He was, in other words, a born leader, one capable of gathering the faithful around him. In Milan, he discovered several young artists whom he judged to have “a futurist temperament”: first, Umberto Boccioni, Carlo Carrà and Luigi Russolo, and then Giacomo Balla, who was older, but the master of the divisionist style, and then Gino Severini. From Milan, Marinetti moved to Paris, where he introduced his new recruits to Alexandre Mercereau, the refined and intellectual manager of the Caméléon Café Littéraire in Montparnasse , a place assiduously frequented by the intelligentsia of the time, including the French symbolists and cubists. Magnetic, larger-than life Marinetti decreed what the new poetry, painting, sculpture, literature and music should be like, issuing a series manifestos intended to reach the widest possible audience, which is why he got in touch with Mercereau.

That was how – with a long stream of manifestos – the author theorized and announced the birth of Futurism.

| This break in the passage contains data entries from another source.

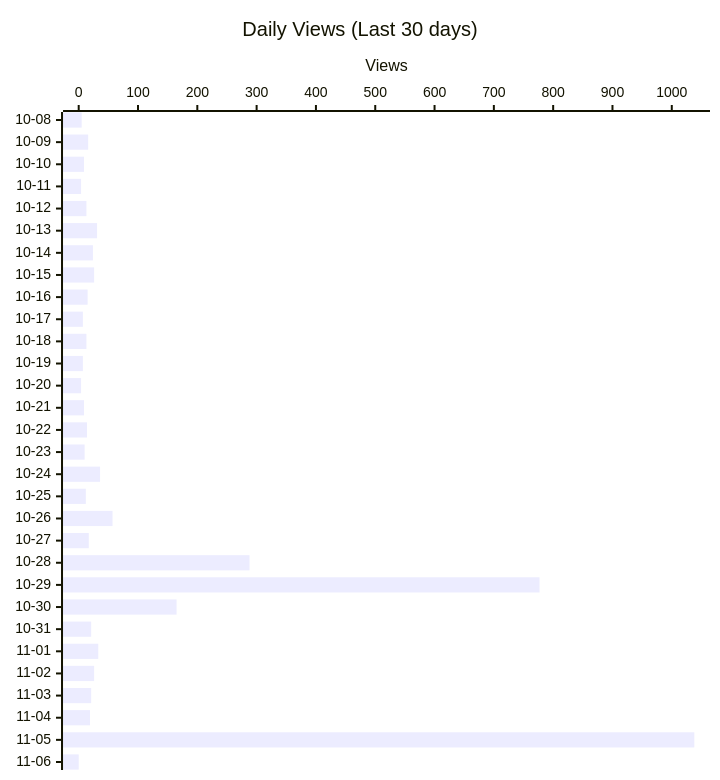
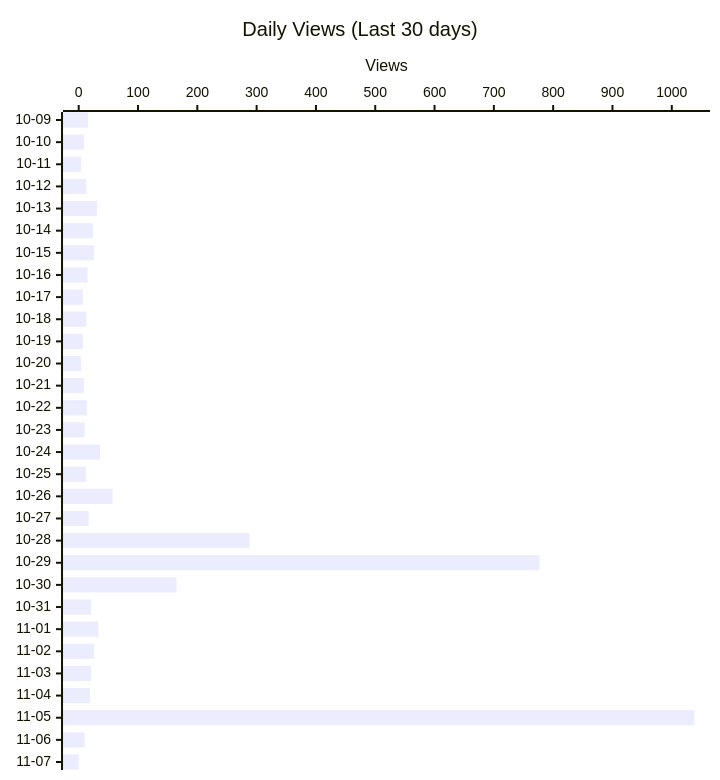
One commit to shigechika/github-insights changed the second of 4 diagrams in README.md. Above: the diagram before and after it, drawn with Mermaid. The commit also changed other lines of this file and 1 other file, not shown here.

````diff
--- a/README.md
+++ b/README.md
@@ -28,12 +28,12 @@
 ```mermaid
 ---
 config:
   xyChart:
     height: 760
 ---
 xychart-beta horizontal
     title "Daily Views (Last 30 days)"
-    x-axis ["10-08", "10-09", "10-10", "10-11", "10-12", "10-13", "10-14", "10-15", "10-16", "10-17", "10-18", "10-19", "10-20", "10-21", "10-22", "10-23", "10-24", "10-25", "10-26", "10-27", "10-28", "10-29", "10-30", "10-31", "11-01", "11-02", "11-03", "11-04", "11-05", "11-06"]
+    x-axis ["10-09", "10-10", "10-11", "10-12", "10-13", "10-14", "10-15", "10-16", "10-17", "10-18", "10-19", "10-20", "10-21", "10-22", "10-23", "10-24", "10-25", "10-26", "10-27", "10-28", "10-29", "10-30", "10-31", "11-01", "11-02", "11-03", "11-04", "11-05", "11-06", "11-07"]
     y-axis "Views"
-    bar [5, 16, 9, 4, 13, 31, 24, 26, 15, 7, 13, 7, 4, 9, 14, 10, 36, 12, 57, 17, 288, 777, 165, 21, 33, 26, 21, 19, 1038, 0]
+    bar [16, 9, 4, 13, 31, 24, 26, 15, 7, 13, 7, 4, 9, 14, 10, 36, 12, 57, 17, 288, 777, 165, 21, 33, 26, 21, 19, 1038, 10, 0]
 ```
````
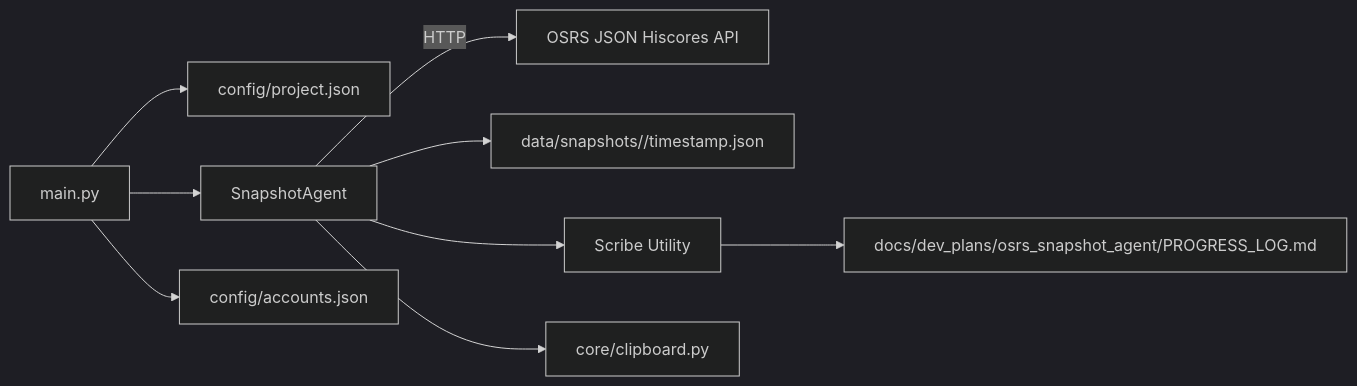
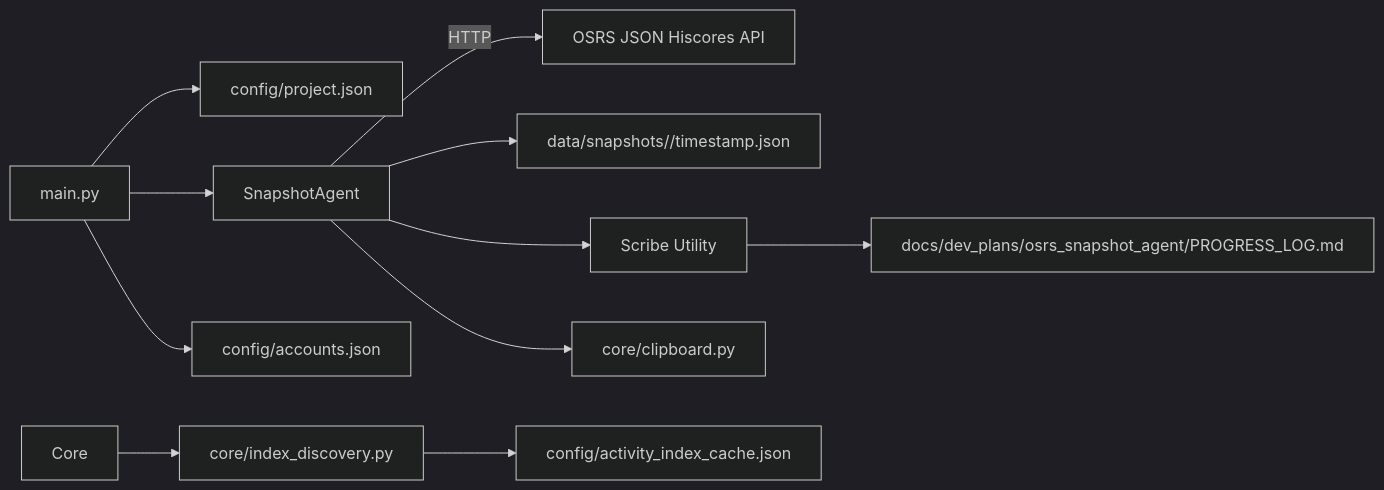
Before and after one commit to paxocial/osrs_hiscore_pull: the first of 2 diagrams in docs/dev_plans/osrs_snapshot_agent/ARCHITECTURE_GUIDE.md, drawn with Mermaid (dark theme). The commit also changed other lines of this file and 8 other files, not shown here.

Commit message:
Enhance OSRS Snapshot Agent with activity index discovery and caching; update constants and hiscore client for improved functionality; add activity index cache configuration.

````diff
--- a/docs/dev_plans/osrs_snapshot_agent/ARCHITECTURE_GUIDE.md
+++ b/docs/dev_plans/osrs_snapshot_agent/ARCHITECTURE_GUIDE.md
@@ -27,11 +27,13 @@
 ```mermaid
 flowchart LR
     Main[main.py] --> Config[config/project.json]
     Main --> Agent[SnapshotAgent]
     Agent -->|HTTP| OSRSAPI[OSRS JSON Hiscores API]
     Agent --> Storage[data/snapshots/<player>/timestamp.json]
     Agent --> Logger[Scribe Utility]
     Logger --> ProgressLog[docs/dev_plans/osrs_snapshot_agent/PROGRESS_LOG.md]
     Agent --> Clipboard[core/clipboard.py]
     Main --> Accounts[config/accounts.json]
+    Core --> Discovery[core/index_discovery.py]
+    Discovery --> Cache[config/activity_index_cache.json]
 ```
````
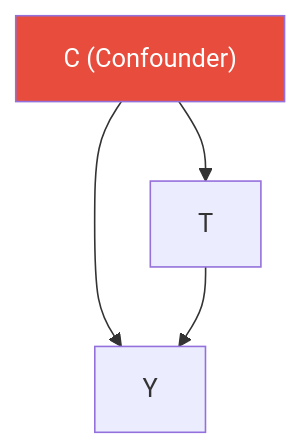
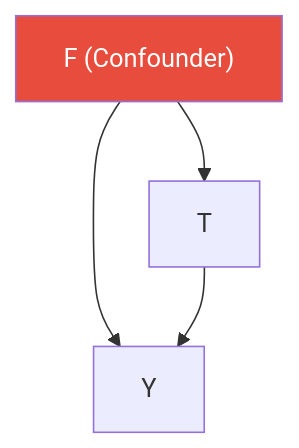
The first of 4 diagrams in _sources/tutorial/2_3_debias.md (tbluemlein/causalinference), drawn with Mermaid before and after one commit. The commit also changed other lines of this file and 214 other files, not shown here.

````diff
--- a/_sources/tutorial/2_3_debias.md
+++ b/_sources/tutorial/2_3_debias.md
@@ -13,7 +28,7 @@
 ```{mermaid}
 graph TD
-    C["C (Confounder)"] --> T
-    C --> Y
+    F["F (Confounder)"] --> T
+    F --> Y
     T --> Y
-    style C fill:#e74c3c,color:#fff
+    style F fill:#e74c3c,color:#fff
 ```
````
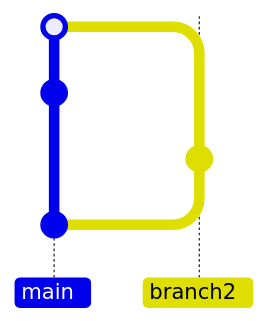
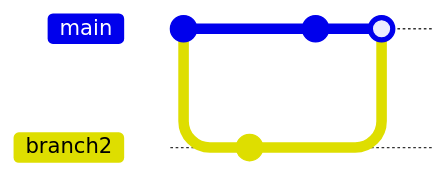
Before and after one commit to JakeSteam/Mermaid: the tenth of 10 diagrams in readme.md, drawn with Mermaid. The commit also changed other lines of this file, not shown here. Commit ids are hidden.

````diff
--- a/readme.md
+++ b/readme.md
@@ -261,10 +261,10 @@
 ```mermaid
-gitGraph BT:
+gitGraph:
     commit
     branch branch2
     checkout branch2
     commit
     checkout main
     commit
     merge branch2
 ```
````
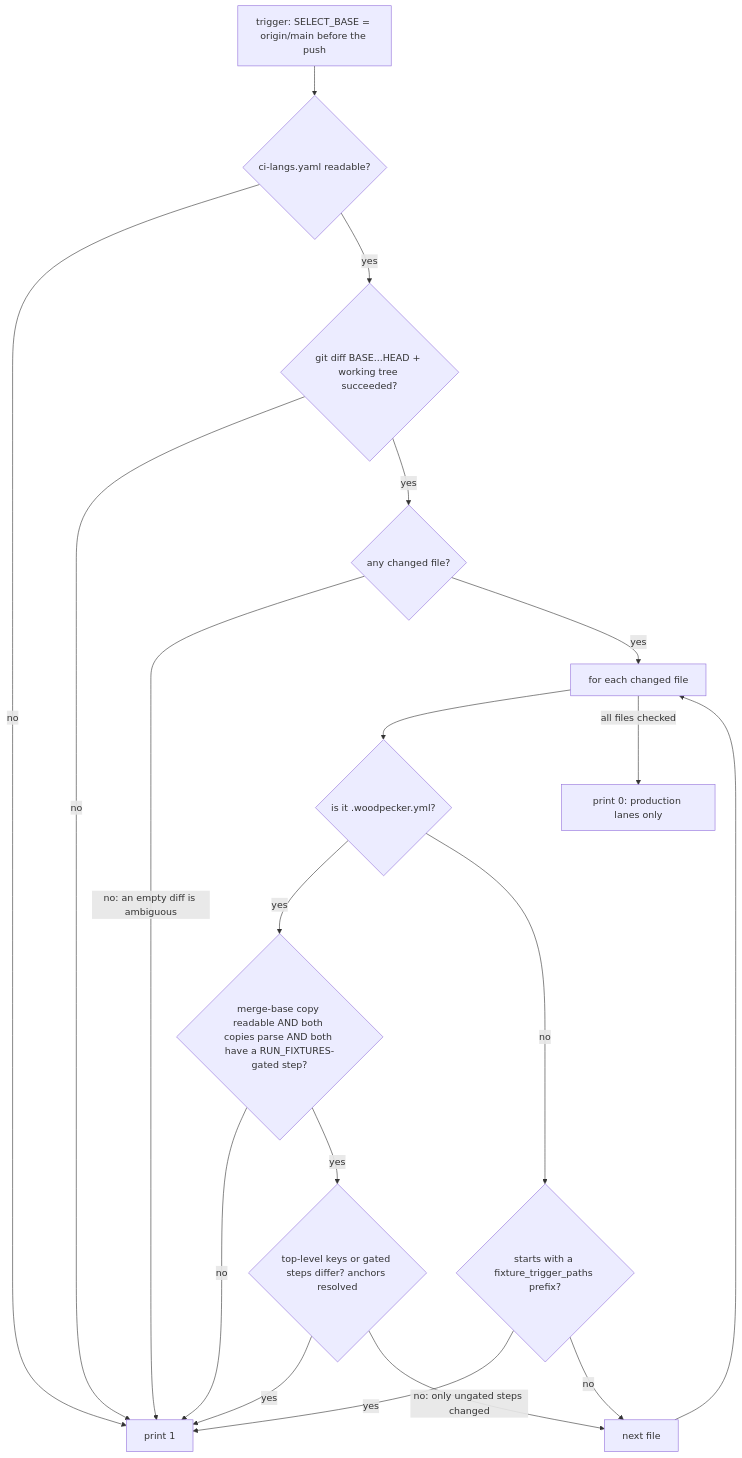
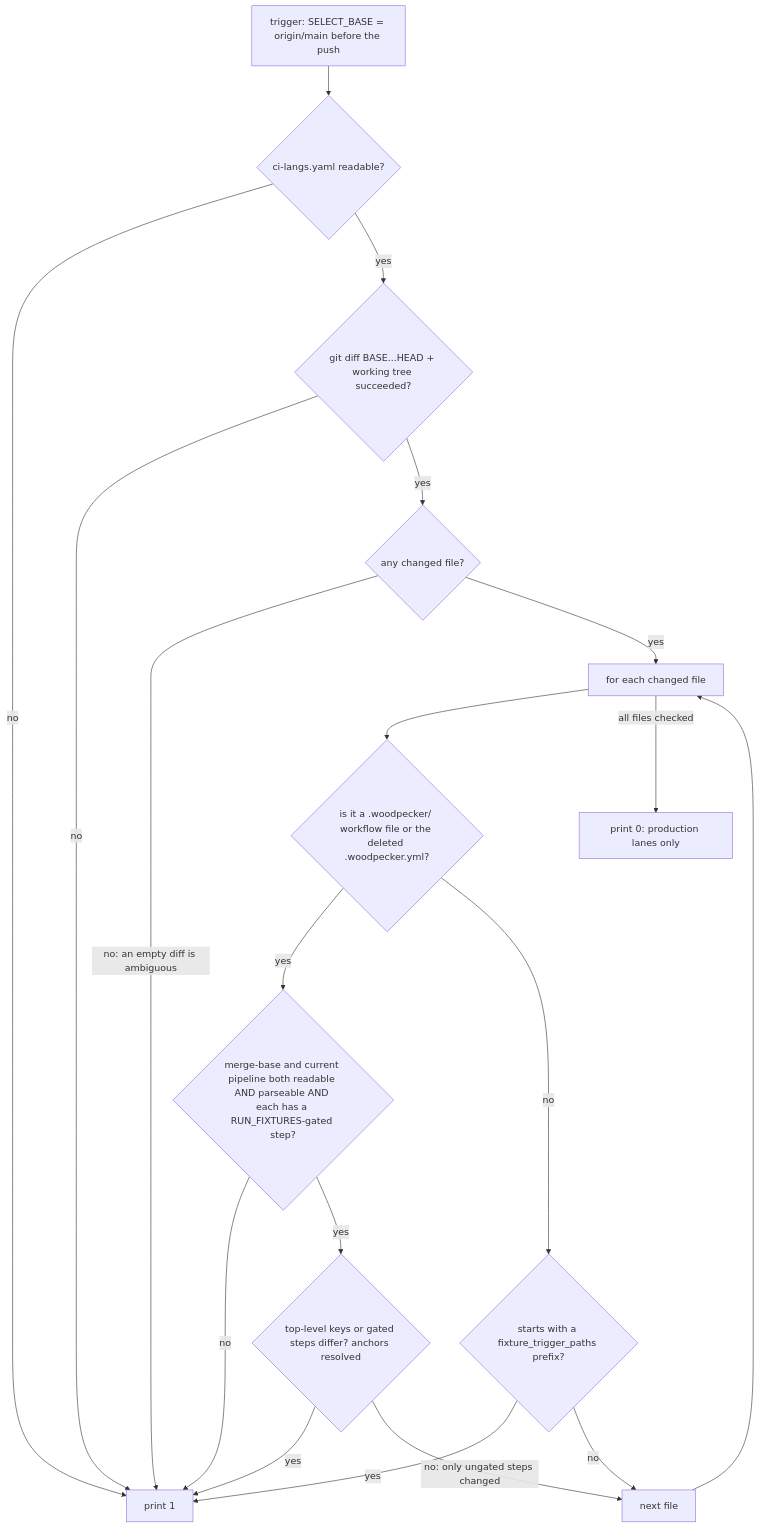
One commit to edtbl76/weyland-lab changed the first of 3 diagrams in docs/diagrams/flow-lean-ci-selector.md. Above: the diagram before and after it, drawn with Mermaid. The commit also changed other lines of this file and 59 other files, not shown here.

Commit message:
Remove root Woodpecker pipeline config

````diff
--- a/docs/diagrams/flow-lean-ci-selector.md
+++ b/docs/diagrams/flow-lean-ci-selector.md
@@ -10,21 +10,21 @@
 ```mermaid
 flowchart TD
     A[trigger: SELECT_BASE = origin/main before the push] --> B{ci-langs.yaml readable?}
     B -- no --> R1[print 1]
     B -- yes --> C{git diff BASE...HEAD + working tree succeeded?}
     C -- no --> R1
     C -- yes --> D{any changed file?}
     D -- "no: an empty diff is ambiguous" --> R1
     D -- yes --> E[for each changed file]
-    E --> F{is it .woodpecker.yml?}
-    F -- yes --> G{merge-base copy readable AND both copies parse AND both have a RUN_FIXTURES-gated step?}
+    E --> F{is it a .woodpecker/ workflow file or the deleted .woodpecker.yml?}
+    F -- yes --> G{merge-base and current pipeline both readable AND parseable AND each has a RUN_FIXTURES-gated step?}
     G -- no --> R1
     G -- yes --> H{top-level keys or gated steps differ? anchors resolved}
     H -- yes --> R1
     H -- "no: only ungated steps changed" --> N[next file]
     F -- no --> I{starts with a fixture_trigger_paths prefix?}
     I -- yes --> R1
     I -- no --> N
     N --> E
     E -- all files checked --> R0[print 0: production lanes only]
 ```
````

The first of these proclamations was the Futurist Manifesto, which set out the 11 points of the new aesthetic programme. It was the lead item in the 50th issue of the French literary review “Le Figaro”, on 20 February 1909. Underscoring its importance, the text was spread over the first two columns of the page, immediately below the list of contents. Almost at the same time as the Paris launch, “Poesia” published a summary of Futurism’s 11 articles of faith signed by Boccioni, Russolo, Balla, Carrà and Severini. It closed with the words: “It is from Italy that we cast before the world this, our manifesto of overwhelming and incendiary violence”. The words were prophetic because that was the day when Marinetti started to become internationally famous. A perfect chronicler of his time, he kept his “brother” Mercereau fully informed about the “violent and untiring activities of the Futurism Movement” on behalf of the interventionist campaign (including large, violent demonstrations in Rome and Milan, over 100 lectures and marches against the neutralists), with the aim of “pushing the Italian Government into war with Austria”. He was arrested twice, in Rome and in Milan, where he ended up in San Vittore jail with Mussolini, as he reported in a letter dated 8 March 1915: “We are the only people in Italy to have received such treatment, which demonstrates the violence of our movement.” Forever enthusiastic about progress and everything modern, he attacked history, the past and tradition in every form and shape. He also railed against neutrality and glorified war in an abstract and idealistic manner. Also warlike were his efforts to convince reactionaries, traditionalists and academics that the only possible art form was the one that was in tune with the time, i.e. Futurist art. With Mercereau’s help he managed to organize the first Futurist exhibitions as well as some Futurist soirées in France and abroad. In fact, Futurism became unexpectedly successful. The country that proved most fertile and receptive was Russia. And that too was thanks in part to Alexandre Mercereau, who, as President of the Societé Universelles des Grandes Conférences, often organized exchanges and exhibitions. Not even Belgium escaped the lure of Futurism: “This evening will remain unforgettable because all the artists present understood the courage shown by the young Italian painter in overcoming the modesty and reserve which all sincere artists must conquer in order to explain their own, unappreciated works,” wrote the Belgian journalist Ray Nyst in “La Belgique artistique et littéraire”, in an article entitled “Futurist painting in Belgium”. His piece closed with: “…words fail one, as they do before the infinite sea, the song of the wind, the call of the horizon. It makes one think, seek, glimpse, and all of that is immense”. Those wonderful, complex years have been recreated through the lot of unpublished Futurist correspondence offered by Wallector today.